Work order >> Restate the records in full, so that each line matches the original exactly.

Data records >>

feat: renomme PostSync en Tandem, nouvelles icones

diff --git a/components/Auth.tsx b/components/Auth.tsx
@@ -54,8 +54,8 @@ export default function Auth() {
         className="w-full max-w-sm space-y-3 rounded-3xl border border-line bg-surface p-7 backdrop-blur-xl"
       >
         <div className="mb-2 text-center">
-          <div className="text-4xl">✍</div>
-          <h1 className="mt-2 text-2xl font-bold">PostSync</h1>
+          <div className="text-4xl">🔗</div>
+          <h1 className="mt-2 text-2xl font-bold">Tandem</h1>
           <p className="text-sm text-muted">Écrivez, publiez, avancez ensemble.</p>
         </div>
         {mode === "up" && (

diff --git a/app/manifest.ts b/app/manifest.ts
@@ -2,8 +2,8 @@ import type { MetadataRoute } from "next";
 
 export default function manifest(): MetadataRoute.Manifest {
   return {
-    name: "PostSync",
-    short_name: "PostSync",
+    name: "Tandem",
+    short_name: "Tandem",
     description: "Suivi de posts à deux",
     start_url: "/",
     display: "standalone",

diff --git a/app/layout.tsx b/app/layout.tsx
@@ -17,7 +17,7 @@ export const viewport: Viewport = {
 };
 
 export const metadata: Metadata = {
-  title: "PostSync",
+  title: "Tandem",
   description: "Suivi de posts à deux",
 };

Solved problem >>
feat: renomme PostSync en Tandem, nouvelles icones

diff --git a/components/Auth.tsx b/components/Auth.tsx
@@ -54,8 +54,8 @@ export default function Auth() {
         className="w-full max-w-sm space-y-3 rounded-3xl border border-line bg-surface p-7 backdrop-blur-xl"
       >
         <div className="mb-2 text-center">
-          <div className="text-4xl">✍</div>
-          <h1 className="mt-2 text-2xl font-bold">PostSync</h1>
+          <div className="text-4xl">🔗</div>
+          <h1 className="mt-2 text-2xl font-bold">Tandem</h1>
           <p className="text-sm text-muted">Écrivez, publiez, avancez ensemble.</p>
         </div>
         {mode === "up" && (

diff --git a/app/manifest.ts b/app/manifest.ts
@@ -2,8 +2,8 @@ import type { MetadataRoute } from "next";
 
 export default function manifest(): MetadataRoute.Manifest {
   return {
-    name: "PostSync",
-    short_name: "PostSync",
+    name: "Tandem",
+    short_name: "Tandem",
     description: "Suivi de posts à deux",
     start_url: "/",
     display: "standalone",

diff --git a/app/layout.tsx b/app/layout.tsx
@@ -17,7 +17,7 @@ export const viewport: Viewport = {
 };
 
 export const metadata: Metadata = {
-  title: "PostSync",
+  title: "Tandem",
   description: "Suivi de posts à deux",
 };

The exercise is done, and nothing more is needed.